  14. http://www.dictionary.com/browse/frankincense?s=t
  15. https://examine.com/supplements/boswellia-serrata/
  16. http://www.arthritis.org/living-with-arthritis/treatments/natural/supplements-herbs/guide/indian-frankincense.php
  17. https://health.howstuffworks.com/wellness/food-nutrition/vitamin-supplements/boswellia.htm
  18. https://www.ncbi.nlm.nih.gov/pubmed/12622457
  19. http://www.arthritis.org/arthritis-cure/funded-research/

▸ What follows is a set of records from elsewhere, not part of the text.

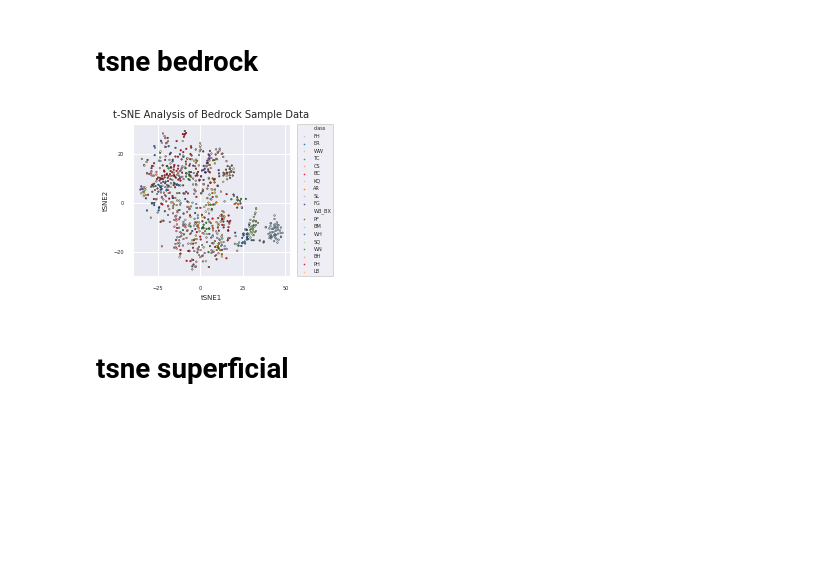
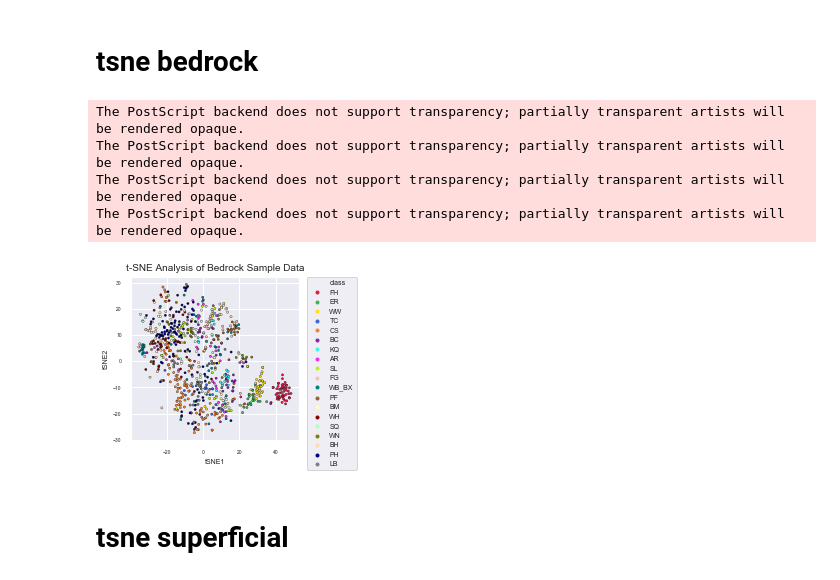
Before and after one commit to Spelaeo123/Machine_Learning, a Jupyter notebook: paper_1_notebooks/visualisations.ipynb, the cells around one changed output. Drawn from its saved outputs; the diff is of its cells as text; code cells hidden in the pictures; blank space fills up the shorter version.

```diff
--- a/paper_1_notebooks/visualisations.ipynb
+++ b/paper_1_notebooks/visualisations.ipynb
@@ -16,30 +19,37 @@ tsne_data_with_colour = pd.read_csv('output_datasets/pre_model_datasets/tsne_dat
+# %%
+my_pallete = ['#e6194b', '#3cb44b', '#ffe119', '#4363d8', '#f58231', '#911eb4', '#46f0f0', '#f032e6', '#bcf60c', '#fabebe', '#008080', '#9a6324', '#fffac8', '#800000', '#aaffc3', '#808000', '#ffd8b1', '#000075', '#808080', '#000000']
 # %%
 
-sns.set(rc={'figure.figsize':(2.8,2.8)})
-
+sns.set(rc={'figure.figsize':(3,3)})
+sns.set_palette(sns.color_palette(my_pallete, 19))
 
 plot_on_x = 'tsne1'
 plot_on_y = 'tsne2'
 
-plot = sns.scatterplot(data = tsne_data_with_colour, linewidth = 0.3, edgecolor = 'black', s= 2.8, x = plot_on_x, y = plot_on_y, hue='class',
-                palette=sns.color_palette("Paired", tsne_data_with_colour['class'].nunique()))
+plot = sns.scatterplot(data = tsne_data_with_colour, linewidth = 0.3, edgecolor = 'black', s= 5, x = plot_on_x, y = plot_on_y, hue='class',
+                #palette=sns.color_palette("colorblind", tsne_data_with_colour['class'].nunique())
+                      )
 
 plt.title('t-SNE Analysis of Bedrock Sample Data', fontsize = 10)
 
 plt.yticks(fontsize = 5)
 plt.xticks(fontsize = 5)
 
 plot.set_xlabel('tSNE1',fontsize=7)
 plot.set_ylabel('tSNE2',fontsize=7)
 
-plt.tight_layout()
-plt.legend(fontsize=5, markerscale=0.1, bbox_to_anchor=(1.05, 1), loc=2, borderaxespad=0.)
+
+plt.legend(fontsize=7, markerscale=0.5, bbox_to_anchor=(1.05, 1), loc=2, borderaxespad=0.)
 
 if save_plots == True:
     fig = plot.get_figure()
     fig.savefig(fname=filepath, dpi = 2000, pad_inches = 0.5, bbox_extra_artists=(plot,), bbox_inches='tight')
 # %% [output]
+The PostScript backend does not support transparency; partially transparent artists will be rendered opaque.
+The PostScript backend does not support transparency; partially transparent artists will be rendered opaque.
+The PostScript backend does not support transparency; partially transparent artists will be rendered opaque.
+The PostScript backend does not support transparency; partially transparent artists will be rendered opaque.
-[figure, old version]
+[figure, new version]
 # %% [markdown]
 # tsne superficial
 # %%
```
Also changed, not shown: parts of 6 cells of this notebook, 19 other files.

  20. https://www.ncbi.nlm.nih.gov/pubmed/10852255
  21. https://www.ncbi.nlm.nih.gov/pubmed/27775780
  22. https://www.ncbi.nlm.nih.gov/pmc/articles/PMC3258268/
  23. https://www.ncbi.nlm.nih.gov/pmc/articles/PMC3082612/
  24. https://www.ncbi.nlm.nih.gov/pubmed/9049593
  25. https://www.ncbi.nlm.nih.gov/pubmed/9049593
  26. https://www.ncbi.nlm.nih.gov/pubmed/9810030
  27. https://www.ncbi.nlm.nih.gov/pubmed/9810030
  28. http://www.uofmhealth.org/health-library/hn-2053005#hn-2053005-how-it-works
  29. https://www.healthline.com/health/boswellia#5
  30. http://www.uofmhealth.org/health-library/hn-2053005#hn-2053005-side-effects
  31. https://www.healthline.com/health/boswellia